WHAT IS REQUIRED >>
Each line of the listing must be set down exactly as it stands.

::::::::

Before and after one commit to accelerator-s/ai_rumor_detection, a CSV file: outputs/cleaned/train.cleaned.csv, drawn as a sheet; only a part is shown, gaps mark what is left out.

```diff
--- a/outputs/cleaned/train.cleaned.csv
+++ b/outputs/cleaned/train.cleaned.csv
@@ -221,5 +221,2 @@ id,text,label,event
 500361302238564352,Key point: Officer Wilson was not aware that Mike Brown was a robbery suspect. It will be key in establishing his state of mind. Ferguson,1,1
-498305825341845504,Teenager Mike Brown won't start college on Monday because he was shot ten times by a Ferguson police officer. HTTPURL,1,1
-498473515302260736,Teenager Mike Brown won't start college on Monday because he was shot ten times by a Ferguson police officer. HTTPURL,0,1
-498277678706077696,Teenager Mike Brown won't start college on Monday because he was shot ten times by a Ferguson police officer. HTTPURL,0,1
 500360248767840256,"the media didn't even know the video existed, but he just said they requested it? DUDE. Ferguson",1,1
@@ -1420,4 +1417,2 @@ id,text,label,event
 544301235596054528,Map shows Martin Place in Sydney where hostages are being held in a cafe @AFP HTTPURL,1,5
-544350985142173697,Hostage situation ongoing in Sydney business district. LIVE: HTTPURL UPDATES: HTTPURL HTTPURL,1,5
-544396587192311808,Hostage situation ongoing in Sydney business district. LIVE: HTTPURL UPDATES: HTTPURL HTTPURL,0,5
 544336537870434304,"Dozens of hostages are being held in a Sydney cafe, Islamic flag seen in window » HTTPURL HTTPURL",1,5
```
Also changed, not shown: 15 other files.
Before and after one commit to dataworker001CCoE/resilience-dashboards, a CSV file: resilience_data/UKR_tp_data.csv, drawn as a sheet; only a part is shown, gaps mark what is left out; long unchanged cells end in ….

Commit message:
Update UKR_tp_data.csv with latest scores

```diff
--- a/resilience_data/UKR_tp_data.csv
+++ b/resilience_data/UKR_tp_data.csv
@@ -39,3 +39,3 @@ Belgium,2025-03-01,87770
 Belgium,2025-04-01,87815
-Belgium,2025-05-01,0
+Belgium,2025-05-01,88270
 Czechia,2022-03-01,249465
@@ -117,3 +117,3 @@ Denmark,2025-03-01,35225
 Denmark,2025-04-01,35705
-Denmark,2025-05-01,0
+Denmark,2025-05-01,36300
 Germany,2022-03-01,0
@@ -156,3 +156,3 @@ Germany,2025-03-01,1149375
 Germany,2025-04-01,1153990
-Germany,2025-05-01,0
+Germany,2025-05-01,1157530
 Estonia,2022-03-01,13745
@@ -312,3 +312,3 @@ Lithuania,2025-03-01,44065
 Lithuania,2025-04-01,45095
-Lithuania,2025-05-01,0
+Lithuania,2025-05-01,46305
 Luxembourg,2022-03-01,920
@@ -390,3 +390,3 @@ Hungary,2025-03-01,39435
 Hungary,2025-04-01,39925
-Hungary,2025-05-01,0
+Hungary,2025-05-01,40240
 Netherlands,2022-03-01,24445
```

::::::::

THE COMPLETED TASK >>
Before and after one commit to accelerator-s/ai_rumor_detection, a CSV file: outputs/cleaned/train.cleaned.csv, drawn as a sheet; only a part is shown, gaps mark what is left out.

```diff
--- a/outputs/cleaned/train.cleaned.csv
+++ b/outputs/cleaned/train.cleaned.csv
@@ -221,5 +221,2 @@ id,text,label,event
 500361302238564352,Key point: Officer Wilson was not aware that Mike Brown was a robbery suspect. It will be key in establishing his state of mind. Ferguson,1,1
-498305825341845504,Teenager Mike Brown won't start college on Monday because he was shot ten times by a Ferguson police officer. HTTPURL,1,1
-498473515302260736,Teenager Mike Brown won't start college on Monday because he was shot ten times by a Ferguson police officer. HTTPURL,0,1
-498277678706077696,Teenager Mike Brown won't start college on Monday because he was shot ten times by a Ferguson police officer. HTTPURL,0,1
 500360248767840256,"the media didn't even know the video existed, but he just said they requested it? DUDE. Ferguson",1,1
@@ -1420,4 +1417,2 @@ id,text,label,event
 544301235596054528,Map shows Martin Place in Sydney where hostages are being held in a cafe @AFP HTTPURL,1,5
-544350985142173697,Hostage situation ongoing in Sydney business district. LIVE: HTTPURL UPDATES: HTTPURL HTTPURL,1,5
-544396587192311808,Hostage situation ongoing in Sydney business district. LIVE: HTTPURL UPDATES: HTTPURL HTTPURL,0,5
 544336537870434304,"Dozens of hostages are being held in a Sydney cafe, Islamic flag seen in window » HTTPURL HTTPURL",1,5
```
Also changed, not shown: 15 other files.
Before and after one commit to dataworker001CCoE/resilience-dashboards, a CSV file: resilience_data/UKR_tp_data.csv, drawn as a sheet; only a part is shown, gaps mark what is left out; long unchanged cells end in ….

Commit message:
Update UKR_tp_data.csv with latest scores

```diff
--- a/resilience_data/UKR_tp_data.csv
+++ b/resilience_data/UKR_tp_data.csv
@@ -39,3 +39,3 @@ Belgium,2025-03-01,87770
 Belgium,2025-04-01,87815
-Belgium,2025-05-01,0
+Belgium,2025-05-01,88270
 Czechia,2022-03-01,249465
@@ -117,3 +117,3 @@ Denmark,2025-03-01,35225
 Denmark,2025-04-01,35705
-Denmark,2025-05-01,0
+Denmark,2025-05-01,36300
 Germany,2022-03-01,0
@@ -156,3 +156,3 @@ Germany,2025-03-01,1149375
 Germany,2025-04-01,1153990
-Germany,2025-05-01,0
+Germany,2025-05-01,1157530
 Estonia,2022-03-01,13745
@@ -312,3 +312,3 @@ Lithuania,2025-03-01,44065
 Lithuania,2025-04-01,45095
-Lithuania,2025-05-01,0
+Lithuania,2025-05-01,46305
 Luxembourg,2022-03-01,920
@@ -390,3 +390,3 @@ Hungary,2025-03-01,39435
 Hungary,2025-04-01,39925
-Hungary,2025-05-01,0
+Hungary,2025-05-01,40240
 Netherlands,2022-03-01,24445
```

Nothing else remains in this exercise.